Records from a dataset
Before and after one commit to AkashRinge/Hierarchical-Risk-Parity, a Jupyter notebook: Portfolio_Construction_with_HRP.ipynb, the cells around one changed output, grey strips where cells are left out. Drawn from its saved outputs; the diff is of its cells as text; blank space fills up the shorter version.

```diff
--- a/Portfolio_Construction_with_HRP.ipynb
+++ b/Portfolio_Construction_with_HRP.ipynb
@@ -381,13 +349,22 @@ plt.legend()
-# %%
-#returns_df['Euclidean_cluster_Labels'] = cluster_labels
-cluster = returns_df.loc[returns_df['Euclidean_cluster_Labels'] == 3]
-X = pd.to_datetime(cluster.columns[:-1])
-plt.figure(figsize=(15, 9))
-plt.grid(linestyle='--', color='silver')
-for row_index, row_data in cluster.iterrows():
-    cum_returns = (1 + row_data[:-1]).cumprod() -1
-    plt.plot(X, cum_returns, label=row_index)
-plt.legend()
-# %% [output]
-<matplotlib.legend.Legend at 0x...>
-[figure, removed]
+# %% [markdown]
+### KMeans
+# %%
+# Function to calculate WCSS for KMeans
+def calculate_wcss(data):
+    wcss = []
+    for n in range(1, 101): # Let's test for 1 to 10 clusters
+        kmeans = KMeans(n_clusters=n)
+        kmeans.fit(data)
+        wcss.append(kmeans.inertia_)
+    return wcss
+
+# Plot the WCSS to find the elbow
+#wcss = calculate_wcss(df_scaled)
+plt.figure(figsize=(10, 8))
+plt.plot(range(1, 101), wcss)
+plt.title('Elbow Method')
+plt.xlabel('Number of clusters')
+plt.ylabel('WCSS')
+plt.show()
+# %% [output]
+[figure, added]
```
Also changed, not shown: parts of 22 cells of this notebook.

→ PROBLEM DESCRIPTION: Line count for the word "ipynb": tally the lines of the records above that hold it and give only that figure.

→ SOLUTION: 3